--- DESCRIPTION OF THE TASK ---
Would you reproduce the whole listing exactly, dropping any pictures it holds?

--- DATA ---
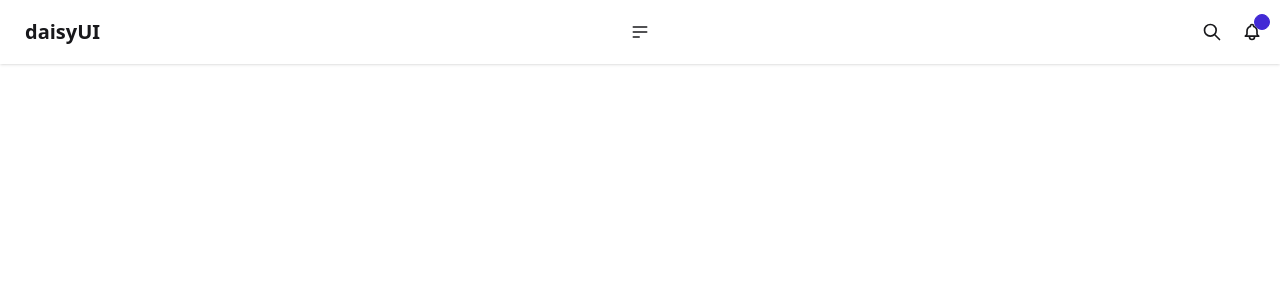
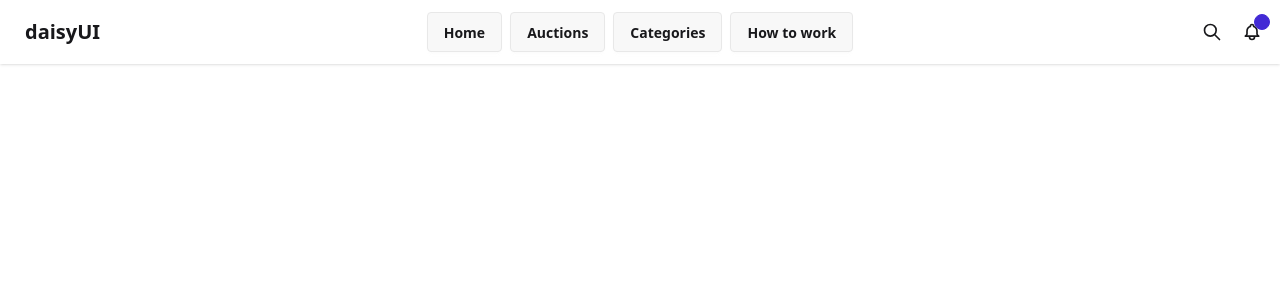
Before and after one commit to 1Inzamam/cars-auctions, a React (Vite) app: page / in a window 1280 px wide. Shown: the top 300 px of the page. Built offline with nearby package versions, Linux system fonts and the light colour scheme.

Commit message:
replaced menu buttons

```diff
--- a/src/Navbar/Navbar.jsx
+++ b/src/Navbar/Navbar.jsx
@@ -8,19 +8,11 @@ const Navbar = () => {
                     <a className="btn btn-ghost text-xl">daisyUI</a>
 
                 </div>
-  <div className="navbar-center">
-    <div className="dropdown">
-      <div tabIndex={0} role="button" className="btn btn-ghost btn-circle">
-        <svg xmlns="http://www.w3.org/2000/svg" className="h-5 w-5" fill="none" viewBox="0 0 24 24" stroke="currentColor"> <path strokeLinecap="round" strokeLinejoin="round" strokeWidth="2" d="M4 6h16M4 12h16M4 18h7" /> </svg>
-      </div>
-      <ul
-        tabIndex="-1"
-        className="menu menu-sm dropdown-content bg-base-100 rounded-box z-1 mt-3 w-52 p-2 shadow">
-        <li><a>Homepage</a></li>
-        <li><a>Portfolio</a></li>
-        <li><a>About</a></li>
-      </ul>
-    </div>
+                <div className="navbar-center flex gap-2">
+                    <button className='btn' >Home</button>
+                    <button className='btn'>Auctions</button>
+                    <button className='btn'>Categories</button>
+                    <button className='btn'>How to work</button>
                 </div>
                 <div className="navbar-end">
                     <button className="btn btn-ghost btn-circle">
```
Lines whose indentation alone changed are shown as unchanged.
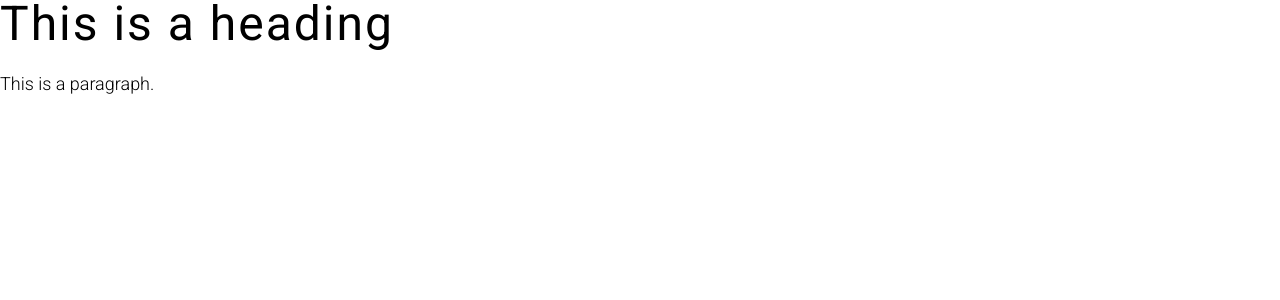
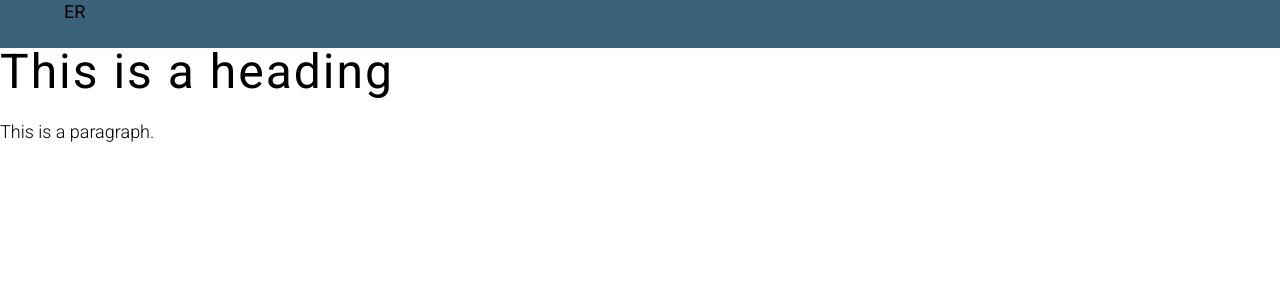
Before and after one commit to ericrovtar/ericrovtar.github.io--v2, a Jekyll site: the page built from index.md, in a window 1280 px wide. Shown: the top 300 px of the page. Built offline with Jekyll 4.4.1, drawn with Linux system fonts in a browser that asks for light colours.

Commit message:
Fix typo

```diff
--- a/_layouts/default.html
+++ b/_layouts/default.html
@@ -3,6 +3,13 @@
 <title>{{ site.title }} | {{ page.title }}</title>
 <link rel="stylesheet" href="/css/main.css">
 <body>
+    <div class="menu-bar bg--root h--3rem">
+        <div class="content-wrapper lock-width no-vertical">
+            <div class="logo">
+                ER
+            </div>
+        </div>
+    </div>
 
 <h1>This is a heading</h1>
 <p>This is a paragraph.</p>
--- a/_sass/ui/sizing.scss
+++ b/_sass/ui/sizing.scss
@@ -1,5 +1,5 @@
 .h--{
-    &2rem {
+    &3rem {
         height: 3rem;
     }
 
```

--- SOLUTION FOR THIS PROBLEM ---
Before and after one commit to 1Inzamam/cars-auctions, a React (Vite) app: page / in a window 1280 px wide. Shown: the top 300 px of the page. Built offline with nearby package versions, Linux system fonts and the light colour scheme.

Commit message:
replaced menu buttons

```diff
--- a/src/Navbar/Navbar.jsx
+++ b/src/Navbar/Navbar.jsx
@@ -8,19 +8,11 @@ const Navbar = () => {
                     <a className="btn btn-ghost text-xl">daisyUI</a>
 
                 </div>
-  <div className="navbar-center">
-    <div className="dropdown">
-      <div tabIndex={0} role="button" className="btn btn-ghost btn-circle">
-        <svg xmlns="http://www.w3.org/2000/svg" className="h-5 w-5" fill="none" viewBox="0 0 24 24" stroke="currentColor"> <path strokeLinecap="round" strokeLinejoin="round" strokeWidth="2" d="M4 6h16M4 12h16M4 18h7" /> </svg>
-      </div>
-      <ul
-        tabIndex="-1"
-        className="menu menu-sm dropdown-content bg-base-100 rounded-box z-1 mt-3 w-52 p-2 shadow">
-        <li><a>Homepage</a></li>
-        <li><a>Portfolio</a></li>
-        <li><a>About</a></li>
-      </ul>
-    </div>
+                <div className="navbar-center flex gap-2">
+                    <button className='btn' >Home</button>
+                    <button className='btn'>Auctions</button>
+                    <button className='btn'>Categories</button>
+                    <button className='btn'>How to work</button>
                 </div>
                 <div className="navbar-end">
                     <button className="btn btn-ghost btn-circle">
```
Lines whose indentation alone changed are shown as unchanged.
Before and after one commit to ericrovtar/ericrovtar.github.io--v2, a Jekyll site: the page built from index.md, in a window 1280 px wide. Shown: the top 300 px of the page. Built offline with Jekyll 4.4.1, drawn with Linux system fonts in a browser that asks for light colours.

Commit message:
Fix typo

```diff
--- a/_layouts/default.html
+++ b/_layouts/default.html
@@ -3,6 +3,13 @@
 <title>{{ site.title }} | {{ page.title }}</title>
 <link rel="stylesheet" href="/css/main.css">
 <body>
+    <div class="menu-bar bg--root h--3rem">
+        <div class="content-wrapper lock-width no-vertical">
+            <div class="logo">
+                ER
+            </div>
+        </div>
+    </div>
 
 <h1>This is a heading</h1>
 <p>This is a paragraph.</p>
--- a/_sass/ui/sizing.scss
+++ b/_sass/ui/sizing.scss
@@ -1,5 +1,5 @@
 .h--{
-    &2rem {
+    &3rem {
         height: 3rem;
     }
 
```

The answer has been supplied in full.